Wednesday, August 24, 2016
Multi-million pound losses caused by the cancellation of Rally China have moved World Rally Championship teams to request it runs only as a candidate event next season.
The FIA and WRC Promoter last week confirmed the cancellation of the event, which was due to be run next month, after Rally China organisers asked for it to be called off due to storm damage.
But in the wake of further speculation about the event's financial security, teams are asking the governing body to force China back to candidate status, in an effort to show it has the organisational and fiscal wherewithal to run a full WRC round.
"If there was not bad weather leading to the road damage, I think the event would have been cancelled due to the lack of the necessary budget," Chao Fei, a journalist for Chinese motoring website Auto Ifeng, told Autosport.
"The Chinese government can fix the roads within two days, but it is very difficult to find a sponsor to support motorsport in China.
"I think Rally China could not only rely on [event promoter] Le Sports. The real reason [for the cancellation] is that there was not the budget."
FIA rally director Jarmo Mahonen had heard such talk too, but said reports of damage had left him with no alternative.
"There have been many rumours," he said. "I am only interested in the facts.
"Straight away, we sent people to China, they reported the damage to the roads to me and there was nothing we could do.
"We were prepared to work with waivers, to stretch here and scratch there, but it wasn't possible. We had no option but to cancel."
Teams are still keen to visit China, but with losses ranging from £126,000 for private squad M-Sport to close to half a million for the factory teams, there is also a demand for assurances.
A candidate event was run last season, but it was met with a mixed response from teams.
"I think it needs a candidate rally," said Volkswagen's Jost Capito. "We are all aligned on that.
"If there's a candidate event, all of the teams will send one car - all the drivers will go and do the recce.
"But we can't have the events saying 'OK, we didn't run this year, but we will next'. We have to now really see the proof with a candidate event."
Capito added, however, that running the rally through the storm-ravaged area raised a moral question.

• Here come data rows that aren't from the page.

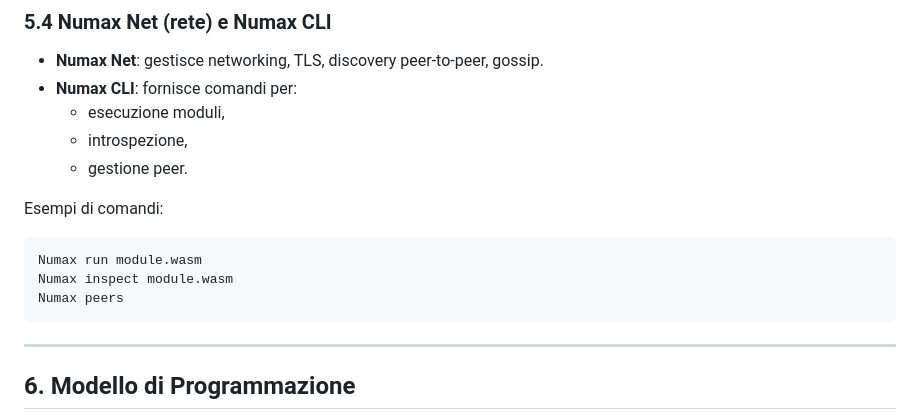
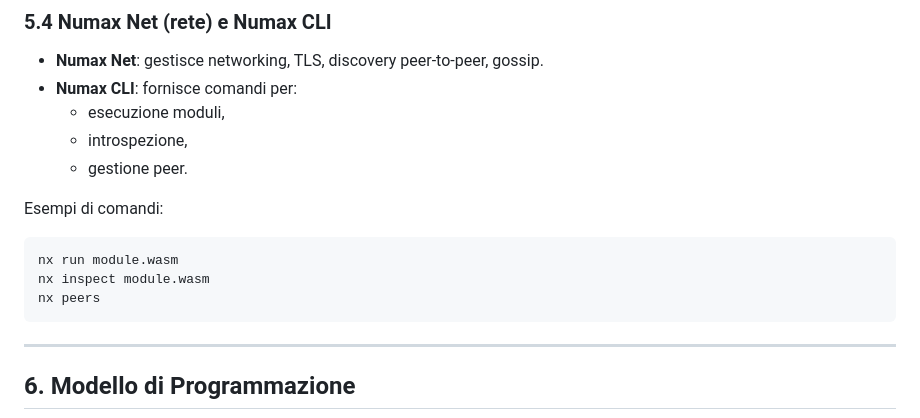
Before and after one commit to GianIac/numax, a Markdown page: WHITEPAPER.md, the part around the change. Rendered like a GitHub page.

````diff
--- a/WHITEPAPER.md
+++ b/WHITEPAPER.md
@@ -307,9 +307,9 @@ Numax Sync è responsabile della replica dello stato tra nodi.
 Esempi di comandi:
 
 ```
-Numax run module.wasm
-Numax inspect module.wasm
-Numax peers
+nx run module.wasm
+nx inspect module.wasm
+nx peers
 ```
 
 ---
````
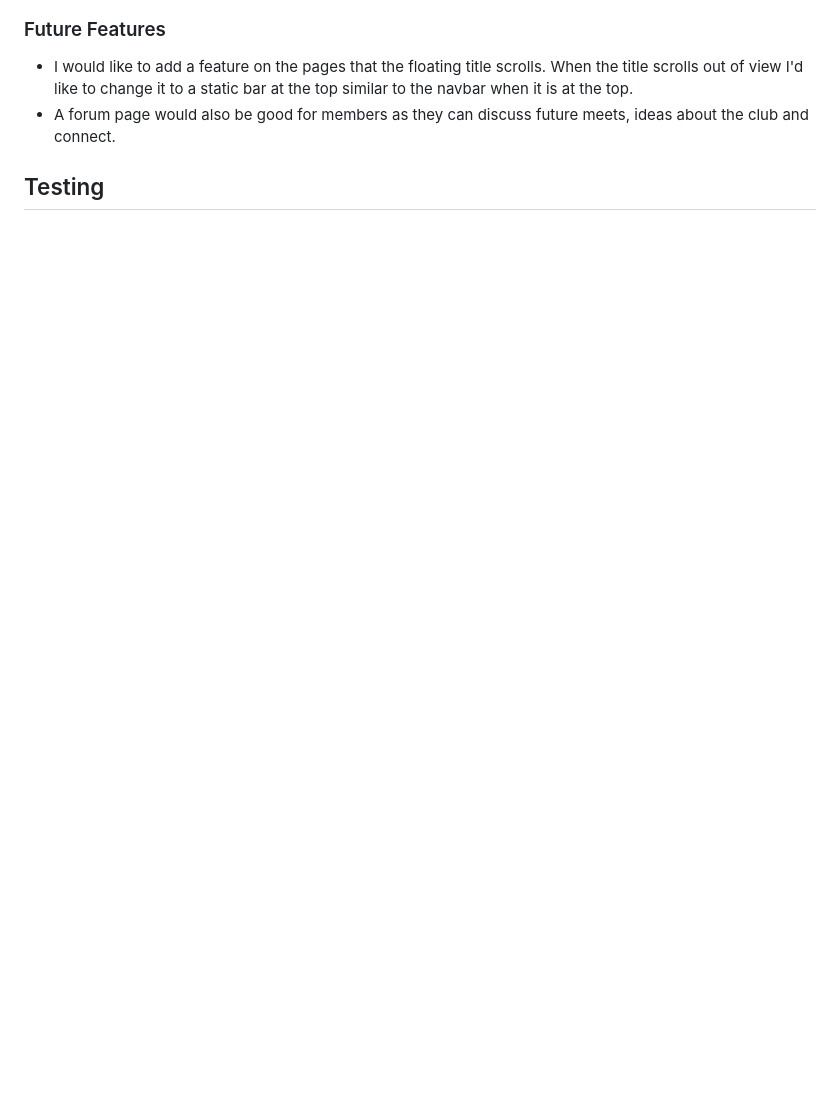
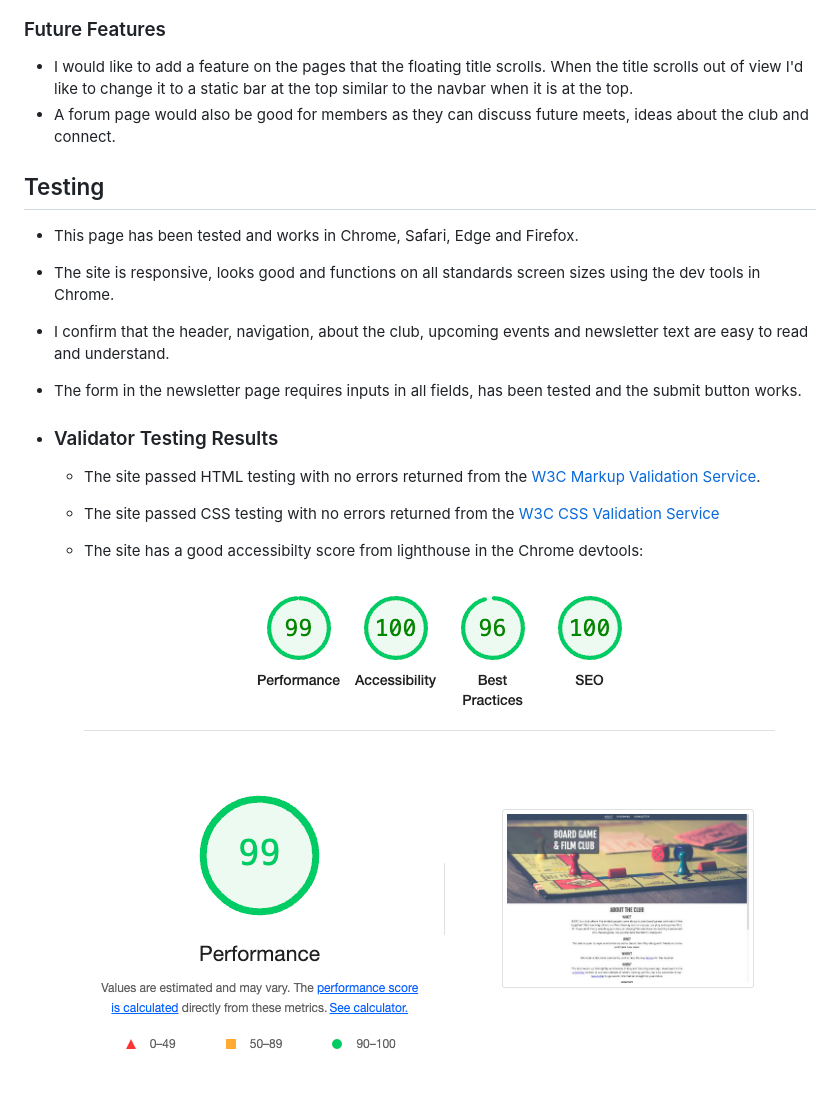
Before and after one commit to apeskinian/p1_bgfc, a Markdown page: README.md, the part around the change. GitHub-like rendering; pictures changed too: media/bgfc-lighthouse.png (added); blank space fills up the shorter version.

Commit message:
Add testing section to README

```diff
--- a/README.md
+++ b/README.md
@@ -55,3 +55,16 @@ Board Game & Film Club is a site to inform people about their local club in Maid
   - A forum page would also be good for members as they can discuss future meets, ideas about the club and connect.
 
 ## Testing
+
+  - This page has been tested and works in Chrome, Safari, Edge and Firefox.
+  - The site is responsive, looks good and functions on all standards screen sizes using the dev tools in Chrome.
+  - I confirm that the header, navigation, about the club, upcoming events and newsletter text are easy to read and understand.
+  - The form in the newsletter page requires inputs in all fields, has been tested and the submit button works.
+
+  - ### Validator Testing Results
+
+    - The site passed HTML testing with no errors returned from the [W3C Markup Validation Service](https://validator.w3.org/ "The W3C Markup Validation Service").
+    - The site passed CSS testing with no errors returned from the [W3C CSS Validation Service](https://jigsaw.w3.org/css-validator/ "The W3C CSS Validation Service")
+    - The site has a good accessibilty score from lighthouse in the Chrome devtools:
+
+      ![Lighthouse test results](media/bgfc-lighthouse.png "Devtools Lighthouse results")
```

"If people in some of the villages are losing their houses, losing everything and they don't know how to continue their lives, I think it would be damaging for the World Rally Championship to go to China," he said.
Despite the cancellation of the event, teams are still being forced to send personnel to China to clean the long-haul containers out before they are shipped to Australia.
Thursday, January 28, 2016
— The new 2017 Jaguar F-Type SVR coupe and convertible will go on sale at Jaguar dealerships this summer, following a global debut at the 2016 Geneva Auto Show in March.
Pricing and technical specifications will be announced on February 17, Jaguar's U.S. arm said.
The new F-Type SVR, which targets the Chevrolet Corvette Stingray and Porsche 911, can accelerate to 200 mph, Jaguar said.
It is the first Jaguar to wear the SVR badge and is a product of the automaker's Special Vehicle Operations, a new division that produces high-specification, limited-edition models.
The Special Vehicle Operations cars are important to luxury shoppers because they offer more choices in the form of small-series, upgraded versions of Jaguar and Land Rover vehicles.
"The new F-Type SVR is the first series production Jaguar car to be developed by Special Vehicle Operations and benefits from everything we know about precision engineering, performance and design," said John Edwards, Jaguar Land Rover Special Operations managing director, in a statement.
says: The new F-Type SVR showcases the best of the British brand, something that should have great appeal for luxury buyers.